In that respect, at least, the life of a darts player - much like those of golfers and tennis players - can leave you depending on the lesser events to make your mark, climb the rankings and earn the money to make the sport your livelihood.

Not for Cross, who has revelled in the chance to make his passion his career. "I spend a lot of time away from my family but they are so supportive and have been brilliant," he told Sky Sports. "It's the confidence you get from them, cheering you up when you feel a bit low.

"Winning helps. I can treat the kids and hopefully provide a better life for them. That is the ambition."

Winning is what Cross has been doing regularly, first making his mark in Players Championship events across the year, where he claimed floor titles and now going deeper in the majors before taking the ultimate prize on Monday night.

The hard yards begin at those weekend floor tournaments - one-day events held away from the TV cameras and big crowds - but "Voltage" revelled in the Ally Pally atmosphere, and it is easy to forget it was his debut in the event.

He survived match darts against Michael Smith and Van Gerwen, while his matches against Smith, Dimitri van Bergh and Van Gerwen were the three best encounters at the 2018 World Championship.

He finished with a tournament average in excess of 100, hit more 180s and more 100+ scores than anyone else and crowned it with the best display of his career.

Entering the tournament at number 20 in the Order of Merit, he was always a dangerous floater and so it proved.
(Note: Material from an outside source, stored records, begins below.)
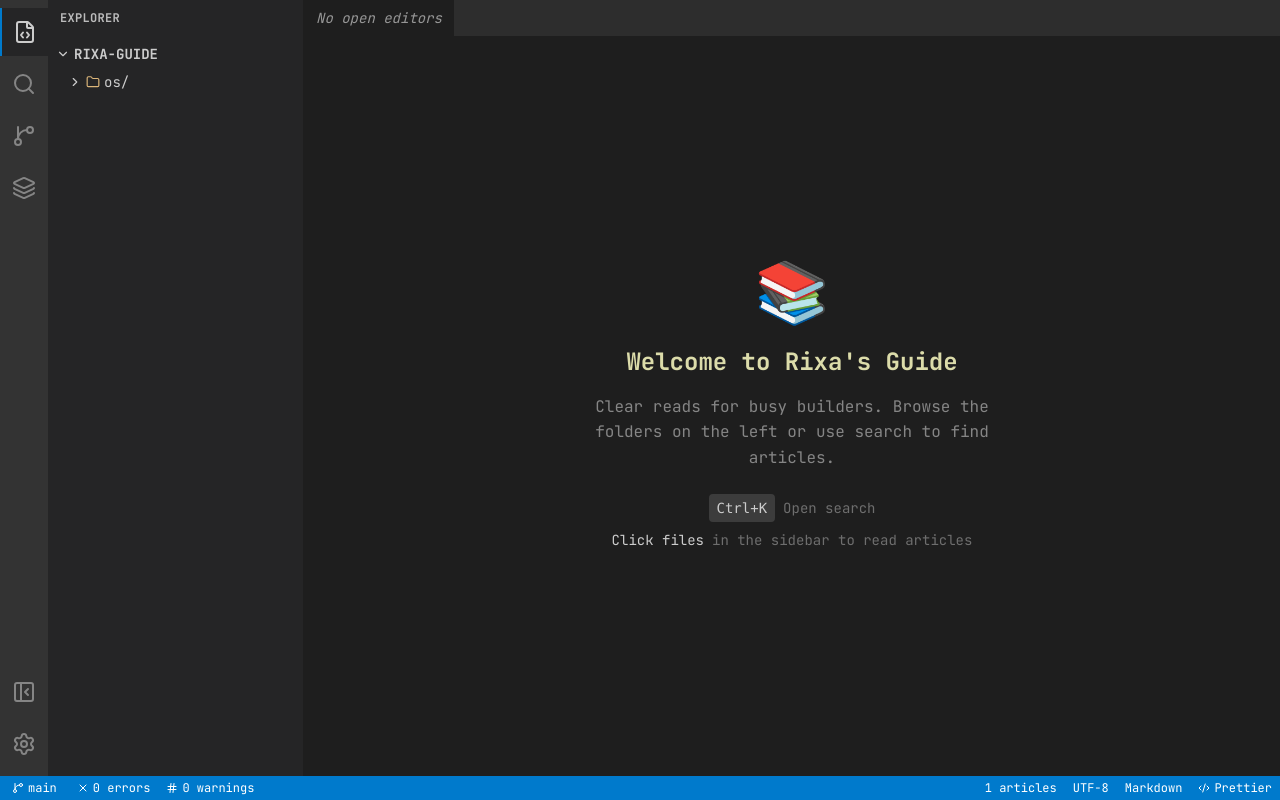
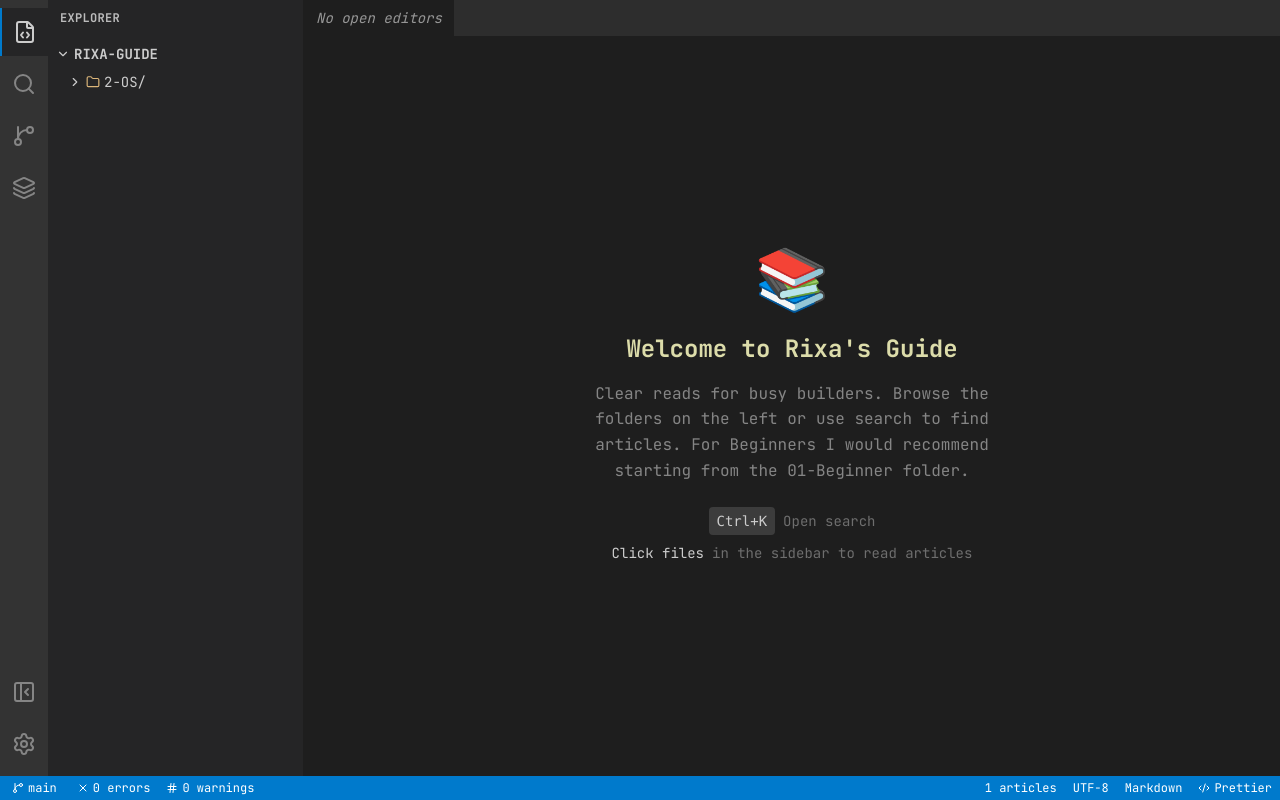
Before and after one commit to RIZAmohammadkhan/Blog, a React (Vite) app: page / in a window 1280 px wide. Built offline with nearby package versions, Linux system fonts and the light colour scheme.

Commit message:
refactored folders

```diff
--- a/src/App.tsx
+++ b/src/App.tsx
@@ -41,6 +41,7 @@ function WelcomeContent() {
         <h1 className="text-2xl font-bold text-[#dcdcaa] mb-4">Welcome to Rixa's Guide</h1>
         <p className="text-[#858585] mb-6">
           Clear reads for busy builders. Browse the folders on the left or use search to find articles.
+          For Beginners I would recommend starting from the 01-Beginner folder.
         </p>
         <div className="flex flex-col gap-2 text-sm text-[#6e6e6e]">
           <div className="flex items-center justify-center gap-2">
```
Also changed, not shown: src/articles/2-OS/windows.md (renamed from src/articles/os/windows.md).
Going forward, he is a now a top-three player who we are increasingly likely to see at the business end of majors, such is his relentless desire to win and to improve, and now he will have the benefit of avoiding MvG until the latter stages of a tournament - although the boot may now be on the other foot.

Cross has even been compared to a young Taylor, who was 29 when he won the world title on his debut in 1990 - so it was apt that he shared the oche on Monday with "The Power", the 16-time champion who was chasing his own fairytale finish in contrast to his rival's storybook start.

If you are making rivals out of Van Gerwen and Taylor, both of whom had namechecked Cross, then you must be doing something right and "Voltage" is doing something very right indeed.

Something that yielded the ultimate end to a spectacular year; victory over the sport's most iconic and successful exponent in its New Year's Day showpiece - and it's only just the start.